__What you will do__:
From the data, return each line holding the word "Integral".

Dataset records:
####################
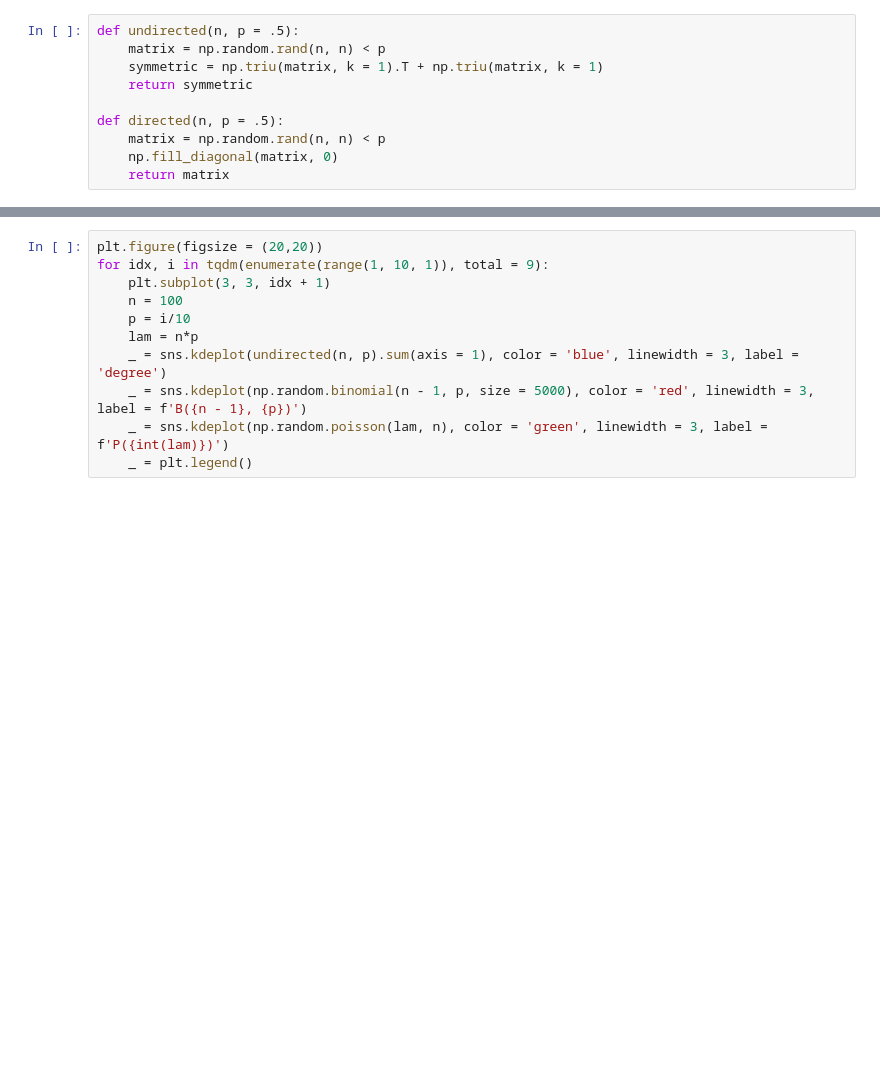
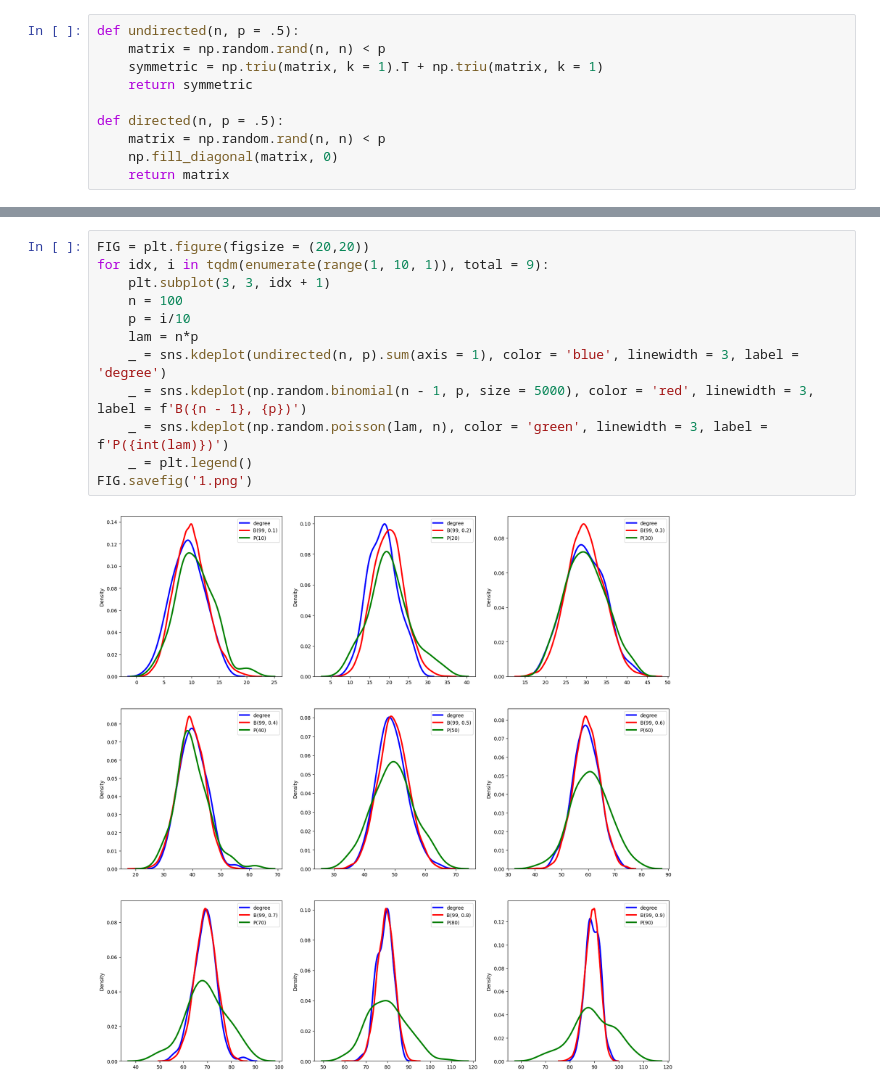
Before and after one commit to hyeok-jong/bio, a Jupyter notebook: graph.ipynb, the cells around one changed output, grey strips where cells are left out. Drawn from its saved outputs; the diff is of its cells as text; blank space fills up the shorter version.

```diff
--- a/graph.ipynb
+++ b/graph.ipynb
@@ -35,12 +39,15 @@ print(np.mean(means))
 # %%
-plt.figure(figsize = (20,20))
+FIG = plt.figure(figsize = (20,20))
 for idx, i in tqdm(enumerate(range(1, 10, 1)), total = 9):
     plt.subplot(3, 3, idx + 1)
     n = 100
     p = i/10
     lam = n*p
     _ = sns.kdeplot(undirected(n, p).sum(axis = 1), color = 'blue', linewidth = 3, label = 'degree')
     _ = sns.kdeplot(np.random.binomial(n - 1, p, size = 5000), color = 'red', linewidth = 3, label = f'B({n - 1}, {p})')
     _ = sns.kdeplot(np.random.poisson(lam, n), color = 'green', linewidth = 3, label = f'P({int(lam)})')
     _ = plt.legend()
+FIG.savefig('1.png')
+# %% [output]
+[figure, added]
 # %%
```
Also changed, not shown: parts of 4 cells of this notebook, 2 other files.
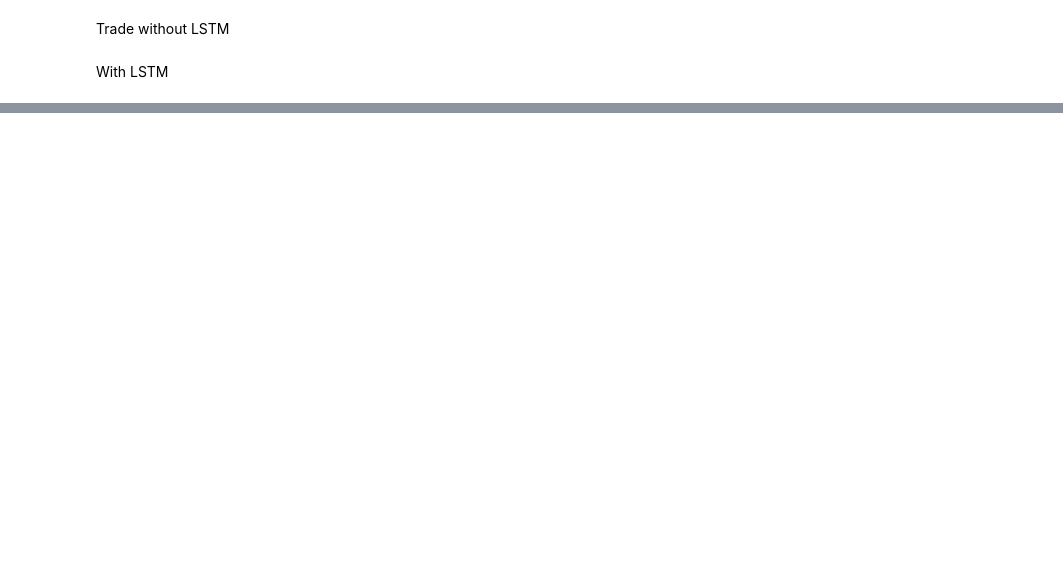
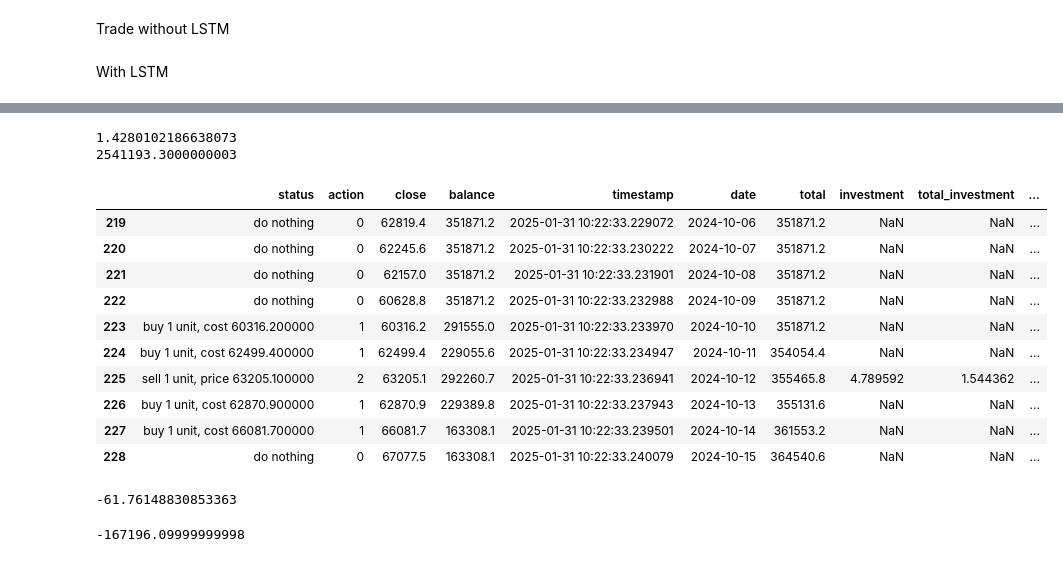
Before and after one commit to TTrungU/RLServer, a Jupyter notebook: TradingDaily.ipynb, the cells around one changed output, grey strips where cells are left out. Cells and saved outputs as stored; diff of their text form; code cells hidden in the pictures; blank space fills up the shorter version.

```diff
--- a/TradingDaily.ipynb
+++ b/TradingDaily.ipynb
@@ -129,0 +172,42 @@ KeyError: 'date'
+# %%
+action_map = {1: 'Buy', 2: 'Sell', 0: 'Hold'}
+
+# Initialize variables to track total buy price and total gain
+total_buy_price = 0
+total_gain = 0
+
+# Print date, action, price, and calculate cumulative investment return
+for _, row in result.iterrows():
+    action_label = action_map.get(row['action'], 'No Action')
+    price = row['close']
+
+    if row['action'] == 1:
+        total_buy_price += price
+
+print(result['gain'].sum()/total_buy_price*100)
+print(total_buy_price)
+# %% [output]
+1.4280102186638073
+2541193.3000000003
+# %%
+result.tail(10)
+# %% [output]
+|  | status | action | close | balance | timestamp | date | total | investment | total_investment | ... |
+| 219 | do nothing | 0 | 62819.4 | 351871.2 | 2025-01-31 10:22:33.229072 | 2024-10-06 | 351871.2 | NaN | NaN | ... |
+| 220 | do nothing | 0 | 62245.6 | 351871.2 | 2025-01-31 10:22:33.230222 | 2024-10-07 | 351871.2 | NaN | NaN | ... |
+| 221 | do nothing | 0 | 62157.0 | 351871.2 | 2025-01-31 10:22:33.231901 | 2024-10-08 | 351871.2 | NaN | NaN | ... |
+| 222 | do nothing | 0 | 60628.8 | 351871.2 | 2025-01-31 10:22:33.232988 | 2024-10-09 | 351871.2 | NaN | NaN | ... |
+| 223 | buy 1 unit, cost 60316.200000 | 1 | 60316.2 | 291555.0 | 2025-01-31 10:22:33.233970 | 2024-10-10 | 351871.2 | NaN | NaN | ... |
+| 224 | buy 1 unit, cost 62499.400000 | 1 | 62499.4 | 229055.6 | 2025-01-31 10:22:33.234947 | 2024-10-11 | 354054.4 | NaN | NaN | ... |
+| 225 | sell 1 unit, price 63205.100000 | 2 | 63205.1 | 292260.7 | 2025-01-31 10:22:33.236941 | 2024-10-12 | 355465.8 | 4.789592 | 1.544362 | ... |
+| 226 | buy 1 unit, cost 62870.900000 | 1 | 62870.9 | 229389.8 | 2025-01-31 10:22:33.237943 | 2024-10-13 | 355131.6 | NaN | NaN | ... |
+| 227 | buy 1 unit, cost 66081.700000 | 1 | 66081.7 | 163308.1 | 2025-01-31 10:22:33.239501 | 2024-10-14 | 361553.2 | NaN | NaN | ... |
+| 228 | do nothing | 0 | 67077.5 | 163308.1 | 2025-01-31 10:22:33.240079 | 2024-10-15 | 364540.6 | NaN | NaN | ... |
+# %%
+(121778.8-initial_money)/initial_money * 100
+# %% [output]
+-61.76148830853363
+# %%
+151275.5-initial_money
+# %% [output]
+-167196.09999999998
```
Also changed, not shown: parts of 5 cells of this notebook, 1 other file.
####################
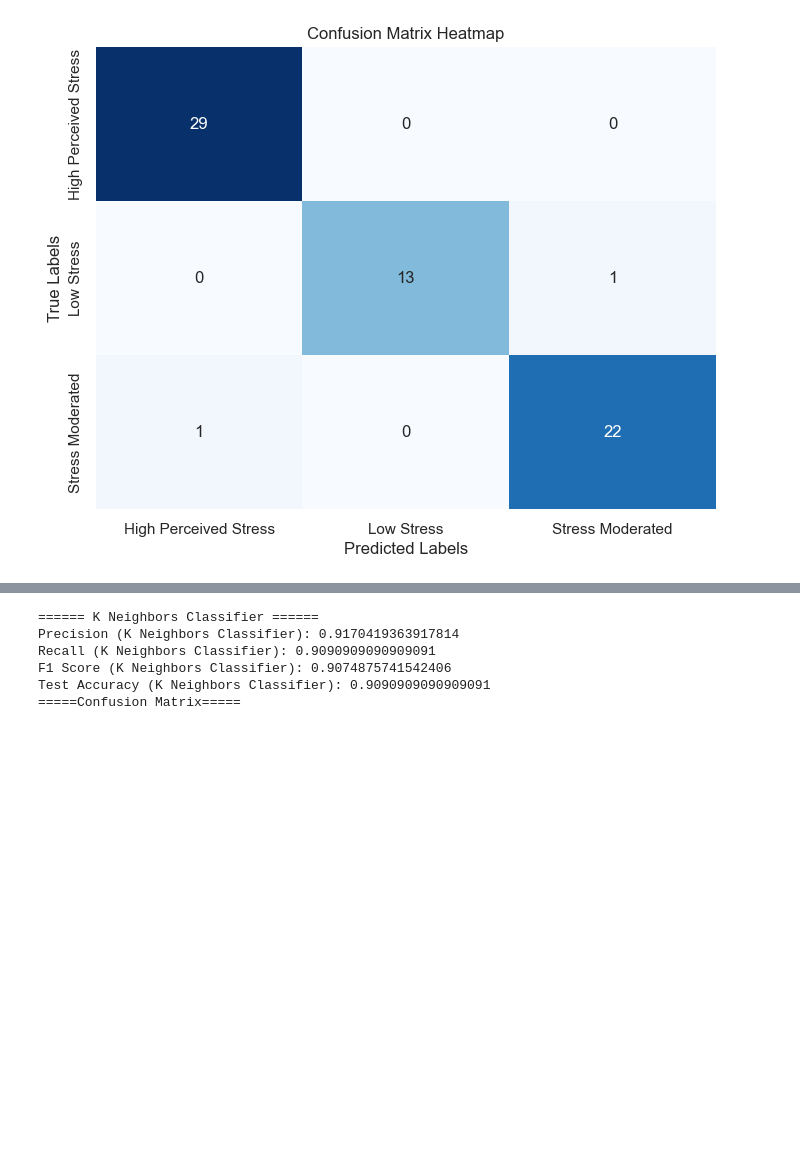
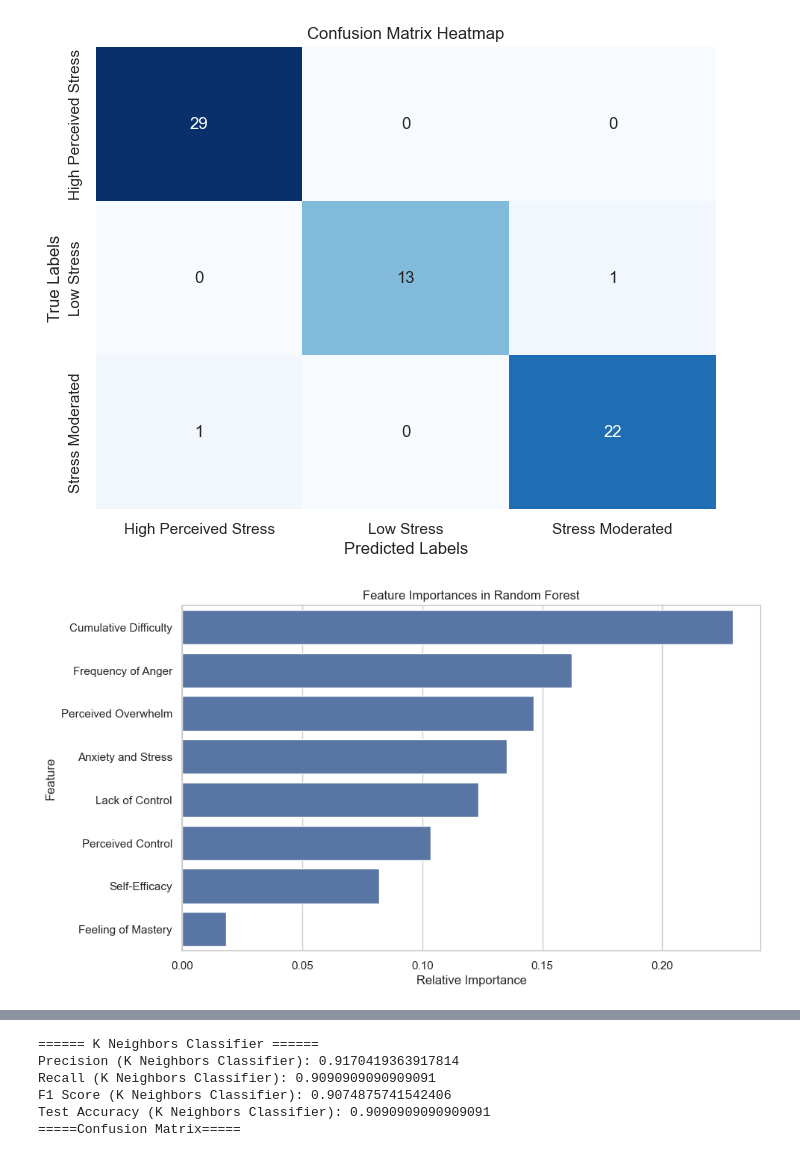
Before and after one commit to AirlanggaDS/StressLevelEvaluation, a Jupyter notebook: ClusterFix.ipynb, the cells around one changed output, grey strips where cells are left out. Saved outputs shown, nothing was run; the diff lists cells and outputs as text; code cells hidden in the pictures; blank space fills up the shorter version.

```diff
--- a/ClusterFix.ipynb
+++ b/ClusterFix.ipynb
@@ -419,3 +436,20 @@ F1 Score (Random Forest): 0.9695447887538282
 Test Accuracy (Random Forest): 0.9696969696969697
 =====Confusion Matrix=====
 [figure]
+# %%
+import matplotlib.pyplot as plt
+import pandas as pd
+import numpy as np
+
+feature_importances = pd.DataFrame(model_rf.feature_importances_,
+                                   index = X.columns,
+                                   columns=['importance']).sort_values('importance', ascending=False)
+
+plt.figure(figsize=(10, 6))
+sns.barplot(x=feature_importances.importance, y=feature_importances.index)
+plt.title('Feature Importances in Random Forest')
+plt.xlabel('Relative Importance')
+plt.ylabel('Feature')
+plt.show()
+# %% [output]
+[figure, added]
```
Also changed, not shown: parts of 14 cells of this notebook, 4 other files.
####################
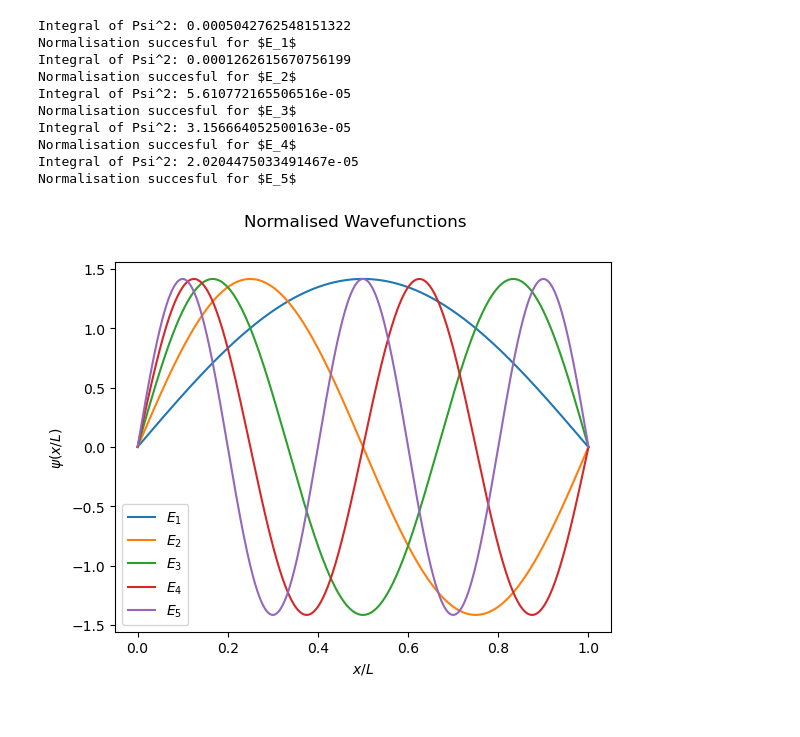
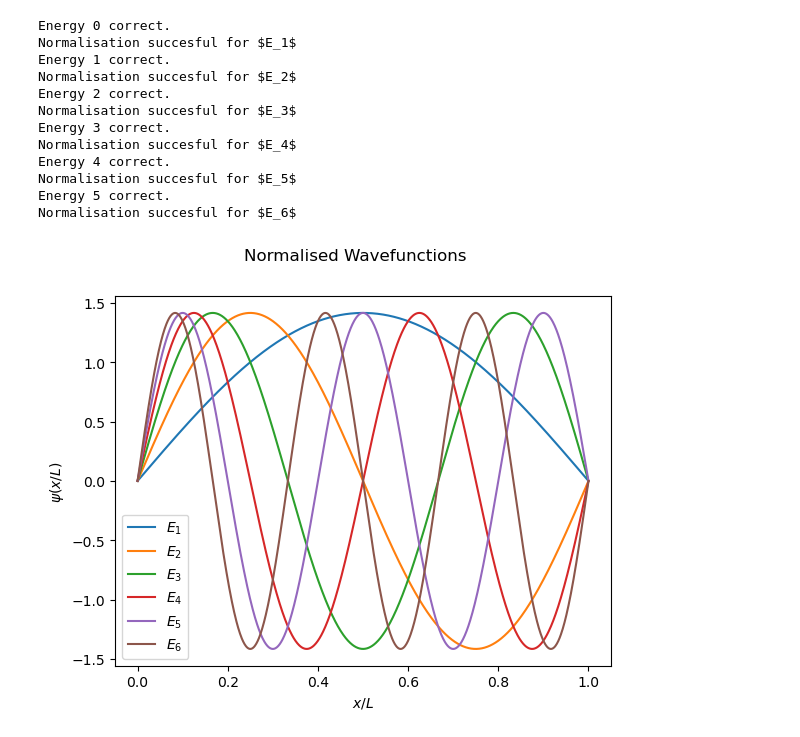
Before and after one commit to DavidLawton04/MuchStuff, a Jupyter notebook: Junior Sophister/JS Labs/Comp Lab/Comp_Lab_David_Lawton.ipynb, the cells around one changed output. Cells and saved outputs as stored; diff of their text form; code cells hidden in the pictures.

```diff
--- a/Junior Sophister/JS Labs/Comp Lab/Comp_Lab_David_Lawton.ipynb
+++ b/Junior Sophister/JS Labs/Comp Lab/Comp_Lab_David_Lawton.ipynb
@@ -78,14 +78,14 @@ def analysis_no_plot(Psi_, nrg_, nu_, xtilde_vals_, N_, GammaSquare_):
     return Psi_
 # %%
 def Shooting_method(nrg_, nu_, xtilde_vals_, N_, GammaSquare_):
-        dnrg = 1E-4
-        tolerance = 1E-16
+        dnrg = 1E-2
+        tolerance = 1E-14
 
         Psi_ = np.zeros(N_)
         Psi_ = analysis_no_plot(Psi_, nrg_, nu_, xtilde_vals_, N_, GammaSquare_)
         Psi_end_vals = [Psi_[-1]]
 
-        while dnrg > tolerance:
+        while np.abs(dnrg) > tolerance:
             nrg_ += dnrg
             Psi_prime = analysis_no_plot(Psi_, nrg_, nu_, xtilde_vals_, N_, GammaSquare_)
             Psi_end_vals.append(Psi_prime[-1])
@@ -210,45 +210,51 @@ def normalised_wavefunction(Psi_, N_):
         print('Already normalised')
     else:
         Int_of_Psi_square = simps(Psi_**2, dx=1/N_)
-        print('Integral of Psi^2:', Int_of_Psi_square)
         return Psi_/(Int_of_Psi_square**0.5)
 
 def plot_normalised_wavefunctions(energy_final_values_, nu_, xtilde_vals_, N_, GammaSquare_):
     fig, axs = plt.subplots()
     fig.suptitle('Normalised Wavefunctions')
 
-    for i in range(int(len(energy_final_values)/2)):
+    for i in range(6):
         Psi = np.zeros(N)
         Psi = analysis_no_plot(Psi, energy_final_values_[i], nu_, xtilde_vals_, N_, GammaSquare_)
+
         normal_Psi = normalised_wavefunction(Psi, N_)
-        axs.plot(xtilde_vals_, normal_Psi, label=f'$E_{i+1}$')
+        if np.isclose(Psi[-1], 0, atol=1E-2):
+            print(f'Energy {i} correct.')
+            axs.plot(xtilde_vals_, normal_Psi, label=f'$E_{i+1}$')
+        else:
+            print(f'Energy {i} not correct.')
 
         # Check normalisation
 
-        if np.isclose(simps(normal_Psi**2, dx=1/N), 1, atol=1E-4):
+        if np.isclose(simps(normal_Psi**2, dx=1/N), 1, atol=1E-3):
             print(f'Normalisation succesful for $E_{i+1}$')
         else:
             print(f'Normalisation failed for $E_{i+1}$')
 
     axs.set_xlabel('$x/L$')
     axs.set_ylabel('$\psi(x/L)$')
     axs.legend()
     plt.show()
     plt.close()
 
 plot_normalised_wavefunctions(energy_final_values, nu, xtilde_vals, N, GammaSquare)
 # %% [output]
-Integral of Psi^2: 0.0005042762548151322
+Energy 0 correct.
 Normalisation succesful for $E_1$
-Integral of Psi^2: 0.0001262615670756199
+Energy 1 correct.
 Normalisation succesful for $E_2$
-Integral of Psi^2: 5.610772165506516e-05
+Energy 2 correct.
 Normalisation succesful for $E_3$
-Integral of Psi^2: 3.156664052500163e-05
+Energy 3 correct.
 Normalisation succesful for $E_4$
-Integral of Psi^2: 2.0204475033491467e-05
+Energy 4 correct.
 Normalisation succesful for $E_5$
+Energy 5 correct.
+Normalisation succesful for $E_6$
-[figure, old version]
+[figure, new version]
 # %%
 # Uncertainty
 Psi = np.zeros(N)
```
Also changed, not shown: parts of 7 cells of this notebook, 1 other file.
####################
__Exercise response__:
-        print('Integral of Psi^2:', Int_of_Psi_square)
-Integral of Psi^2: 0.0005042762548151322
-Integral of Psi^2: 0.0001262615670756199
-Integral of Psi^2: 5.610772165506516e-05
-Integral of Psi^2: 3.156664052500163e-05
-Integral of Psi^2: 2.0204475033491467e-05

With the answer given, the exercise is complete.